> Award for Literary Criticism for ⌠Hard Facts,■ interviewed in
> ⌠Colloquy,■ the alumni magazine of the Harvard grad school. The entire
> interview is, allegedly, available at
> Fisher: People were looking to Tolstoy or George Eliot to talk about
> everything of substantial moral weight because they were themselves some
> distance from religious sources. There was going to be a cooperative
> spiritual relationship between philosophers and novelists and so on
> about existential issues. People hadn▓t liberated themselves from
> looking to one master source of wisdom. Now, we▓re a more complexly
> secularized culture.
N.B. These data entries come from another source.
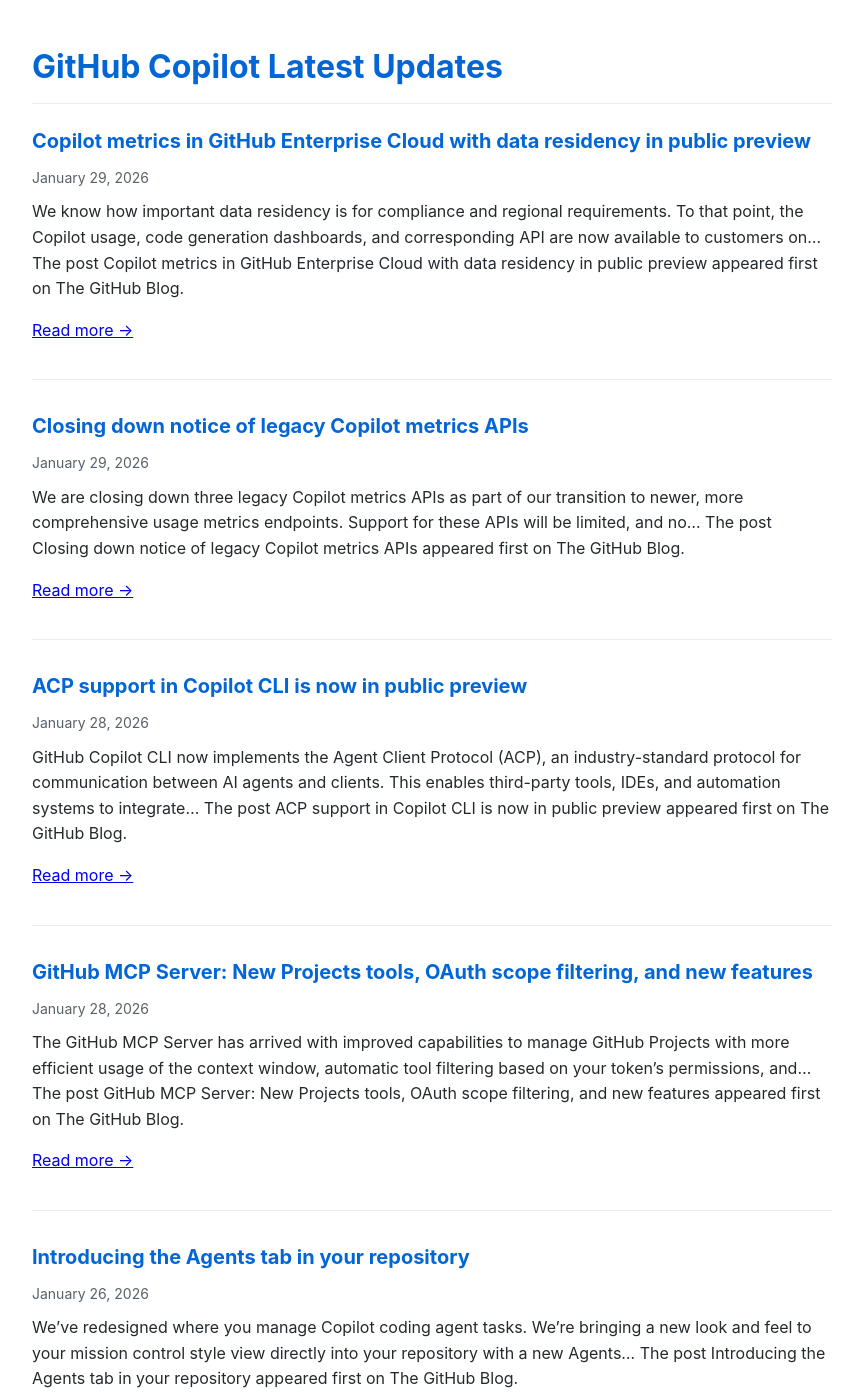
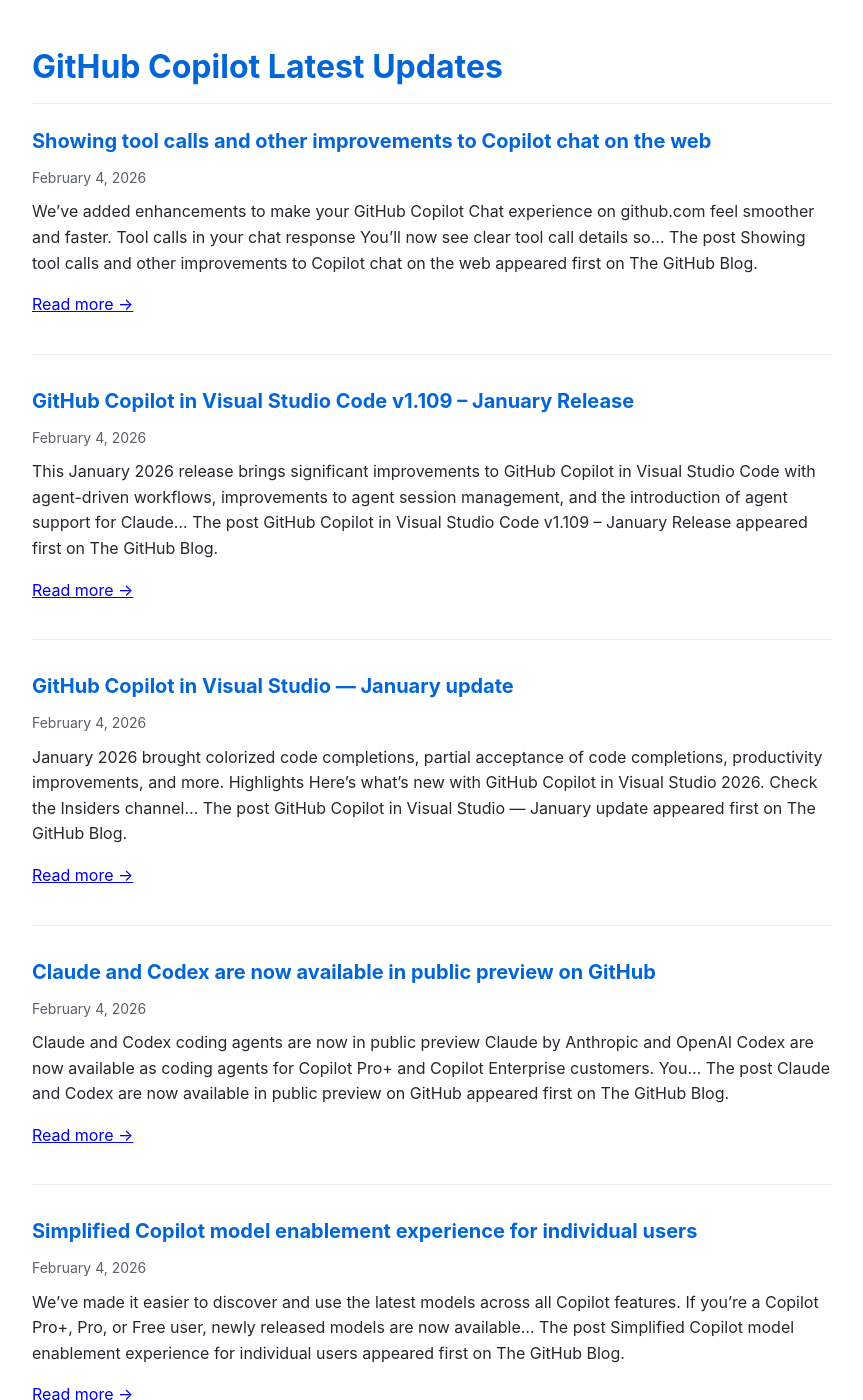
Before and after one commit to Oregand/oregand.github.io, a Jekyll site: the page copilot-feed.html, which Jekyll copies as it is, in a window 1280 px wide and 1400 px high. Shown: the whole window, without its empty margins (208-1071 px from the left). Built offline with Jekyll 4.4.1, drawn with Linux system fonts in a browser that asks for light colours; some of the changed text lies outside the part shown.

Commit message:
Update RSS feed

```diff
--- a/copilot-feed.html
+++ b/copilot-feed.html
@@ -65,6 +65,71 @@
 
   <div class="feed-item">
     <div class="feed-title">
+      <a href="https://github.blog/changelog/2026-02-04-showing-tool-calls-and-other-improvements-to-copilot-chat-on-the-web" target="_blank">Showing tool calls and other improvements to Copilot chat on the web</a>
+    </div>
+    <div class="feed-date">February 4, 2026</div>
+    <div class="feed-description">
+      We&#8217;ve added enhancements to make your GitHub Copilot Chat experience on github.com feel smoother and faster. Tool calls in your chat response You&#8217;ll now see clear tool call details so&#8230;
+The post Showing tool calls and other improvements to Copilot chat on the web appeared first on The GitHub Blog.
+
+      <p><a href="https://github.blog/changelog/2026-02-04-showing-tool-calls-and-other-improvements-to-copilot-chat-on-the-web" target="_blank">Read more →</a></p>
+    </div>
+  </div>
+
+  <div class="feed-item">
+    <div class="feed-title">
+      <a href="https://github.blog/changelog/2026-02-04-github-copilot-in-visual-studio-code-v1-109-january-release" target="_blank">GitHub Copilot in Visual Studio Code v1.109 – January Release</a>
+    </div>
+    <div class="feed-date">February 4, 2026</div>
+    <div class="feed-description">
+      This January 2026 release brings significant improvements to GitHub Copilot in Visual Studio Code with agent-driven workflows, improvements to agent session management, and the introduction of agent support for Claude&#8230;
+The post GitHub Copilot in Visual Studio Code v1.109 &#8211; January Release appeared first on The GitHub Blog.
+
+      <p><a href="https://github.blog/changelog/2026-02-04-github-copilot-in-visual-studio-code-v1-109-january-release" target="_blank">Read more →</a></p>
+    </div>
+  </div>
+
+  <div class="feed-item">
+    <div class="feed-title">
+      <a href="https://github.blog/changelog/2026-02-04-github-copilot-in-visual-studio-january-update" target="_blank">GitHub Copilot in Visual Studio — January update</a>
+    </div>
+    <div class="feed-date">February 4, 2026</div>
+    <div class="feed-description">
+      January 2026 brought colorized code completions, partial acceptance of code completions, productivity improvements, and more. Highlights Here&#8217;s what&#8217;s new with GitHub Copilot in Visual Studio 2026. Check the Insiders channel&#8230;
+The post GitHub Copilot in Visual Studio — January update appeared first on The GitHub Blog.
+
+      <p><a href="https://github.blog/changelog/2026-02-04-github-copilot-in-visual-studio-january-update" target="_blank">Read more →</a></p>
+    </div>
+  </div>
+
+  <div class="feed-item">
+    <div class="feed-title">
+      <a href="https://github.blog/changelog/2026-02-04-claude-and-codex-are-now-available-in-public-preview-on-github" target="_blank">Claude and Codex are now available in public preview on GitHub</a>
+    </div>
+    <div class="feed-date">February 4, 2026</div>
+    <div class="feed-description">
+      Claude and Codex coding agents are now in public preview Claude by Anthropic and OpenAI Codex are now available as coding agents for Copilot Pro+ and Copilot Enterprise customers. You&#8230;
+The post Claude and Codex are now available in public preview on GitHub appeared first on The GitHub Blog.
+
+      <p><a href="https://github.blog/changelog/2026-02-04-claude-and-codex-are-now-available-in-public-preview-on-github" target="_blank">Read more →</a></p>
+    </div>
+  </div>
+
+  <div class="feed-item">
+    <div class="feed-title">
+      <a href="https://github.blog/changelog/2026-02-03-simplified-copilot-model-enablement-experience-for-individual-users" target="_blank">Simplified Copilot model enablement experience for individual users</a>
+    </div>
+    <div class="feed-date">February 4, 2026</div>
+    <div class="feed-description">
+      We&#8217;ve made it easier to discover and use the latest models across all Copilot features. If you&#8217;re a Copilot Pro+, Pro, or Free user, newly released models are now available&#8230;
+The post Simplified Copilot model enablement experience for individual users appeared first on The GitHub Blog.
+
+      <p><a href="https://github.blog/changelog/2026-02-03-simplified-copilot-model-enablement-experience-for-individual-users" target="_blank">Read more →</a></p>
+    </div>
+  </div>
+
+  <div class="feed-item">
+    <div class="feed-title">
       <a href="https://github.blog/changelog/2026-01-29-copilot-metrics-in-github-enterprise-cloud-with-data-residency-in-public-preview" target="_blank">Copilot metrics in GitHub Enterprise Cloud with data residency in public preview</a>
     </div>
     <div class="feed-date">January 29, 2026</div>
@@ -128,73 +193,8 @@ The post Introducing the Agents tab in your repository appeared first on The Git
     </div>
   </div>
 
-  <div class="feed-item">
-    <div class="feed-title">
-      <a href="https://github.blog/changelog/2026-01-26-gpt-5-2-codex-is-now-available-in-visual-studio-jetbrains-ides-xcode-and-eclipse" target="_blank">GPT-5.2-Codex is now available in Visual Studio, JetBrains IDEs, Xcode, and Eclipse</a>
-    </div>
-    <div class="feed-date">January 26, 2026</div>
-    <div class="feed-description">
-      GPT-5.2-Codex is generally available to Copilot Enterprise, Copilot Business, Copilot Pro, and Copilot Pro+. You&#8217;ll now be able to access the model in GitHub Copilot Chat on github.com, GitHub Mobile,&#8230;
-The post GPT-5.2-Codex is now available in Visual Studio, JetBrains IDEs, Xcode, and Eclipse appeared first on The GitHub Blog.
-
-      <p><a href="https://github.blog/changelog/2026-01-26-gpt-5-2-codex-is-now-available-in-visual-studio-jetbrains-ides-xcode-and-eclipse" target="_blank">Read more →</a></p>
-    </div>
-  </div>
-
-  <div class="feed-item">
-    <div class="feed-title">
-      <a href="https://github.blog/changelog/2026-01-21-github-copilot-cli-plan-before-you-build-steer-as-you-go" target="_blank">GitHub Copilot CLI: Plan before you build, steer as you go</a>
-    </div>
-    <div class="feed-date">January 21, 2026</div>
-    <div class="feed-description">
-      GitHub Copilot CLI continues to push the boundaries of agentic AI assistance in your terminal. This week brings powerful new reasoning models, intelligent workflow features that let you steer conversations&#8230;
-The post GitHub Copilot CLI: Plan before you build, steer as you go appeared first on The GitHub Blog.
-
-      <p><a href="https://github.blog/changelog/2026-01-21-github-copilot-cli-plan-before-you-build-steer-as-you-go" target="_blank">Read more →</a></p>
-    </div>
-  </div>
-
-  <div class="feed-item">
-    <div class="feed-title">
-      <a href="https://github.blog/changelog/2026-01-21-install-and-use-github-copilot-cli-directly-from-the-github-cli" target="_blank">Install and Use GitHub Copilot CLI directly from the GitHub CLI</a>
-    </div>
-    <div class="feed-date">January 21, 2026</div>
-    <div class="feed-description">
-      GitHub CLI users can now run gh copilot to install and run the GitHub Copilot CLI. Since we deprecated the GitHub Copilot in the CLI extension in favor of the&#8230;
-The post Install and Use GitHub Copilot CLI directly from the GitHub CLI appeared first on The GitHub Blog.
-
-      <p><a href="https://github.blog/changelog/2026-01-21-install-and-use-github-copilot-cli-directly-from-the-github-cli" target="_blank">Read more →</a></p>
-    </div>
-  </div>
-
-  <div class="feed-item">
-    <div class="feed-title">
-      <a href="https://github.blog/changelog/2026-01-16-github-copilot-now-supports-opencode" target="_blank">GitHub Copilot now supports OpenCode</a>
-    </div>
-    <div class="feed-date">January 16, 2026</div>
-    <div class="feed-description">
-      GitHub is officially supporting using your Copilot Pro, Pro+, Business, or Enterprise subscription with OpenCode. GitHub Copilot now fully supports authentication with OpenCode through a formal partnership, allowing you to&#8230;
-The post GitHub Copilot now supports OpenCode appeared first on The GitHub Blog.
-
-      <p><a href="https://github.blog/changelog/2026-01-16-github-copilot-now-supports-opencode" target="_blank">Read more →</a></p>
-    </div>
-  </div>
-
-  <div class="feed-item">
-    <div class="feed-title">
-      <a href="https://github.blog/changelog/2026-01-15-agentic-memory-for-github-copilot-is-in-public-preview" target="_blank">Agentic memory for GitHub Copilot is in public preview</a>
-    </div>
-    <div class="feed-date">January 15, 2026</div>
-    <div class="feed-description">
-      Copilot memory is now available in public preview for all paid GitHub Copilot plans. Copilot memory enables Copilot to learn and retain useful details about your repositories. As you work&#8230;
-The post Agentic memory for GitHub Copilot is in public preview appeared first on The GitHub Blog.
-
-      <p><a href="https://github.blog/changelog/2026-01-15-agentic-memory-for-github-copilot-is-in-public-preview" target="_blank">Read more →</a></p>
-    </div>
-  </div>
-
   <div class="update-info">
-    Feed last updated: February 4, 2026 at 12:03 PM
+    Feed last updated: February 5, 2026 at 12:04 AM
   </div>
 </body>
 </html>
```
One of the things that separates today▓s novel
> from that of the 19th century is the roles its trying to fill.
> Q: Which accounts for the slimmer books of today.
> Fisher: Or the element of play. It▓s one of the things most
> incompatible with that [Victorian] high seriousness. For me, one of the
> absolutely great careers stretching into the second half of the 20th
> century is Nabokov▓s, which is based on toying with language and a
> remarkably intellectual relation to moral life. Nabokov▓s central
> emphasis on cruelty as a moral vice demonstrates that you don▓t have to
> sacrifice the moral domain when you engage in lightness and gamelike
> behavior. . . . .
> Q: You have written that no work can become a classic in its own time.
> That said, would you hazard any recent contenders?
> Fisher: I think I wouldn▓t. The last thing you can feel confident about
> is ⌠Lolita,■ an American classic and a classic of language and
> observation. . . . . The embarrassment of premature classic status is
> clear when you consider ⌠Dr. Zhivago.■ When it was published it was
> immediately taught, and every course went from Homer to Tolstoy to ⌠Dr.
> Zhivago.■ The same was true in recent years of ⌠One Hundred Years of
> Solitude.■ . . . . .At this point there▓s a temptation to think it▓s
> going to be a big book because at the beginning of the 20th century we
> had ⌠Ulysses.■ The instance of ⌠Lolita,■ a sly and tiny classic, is a
> sign that it doesn▓t happen where you think it will.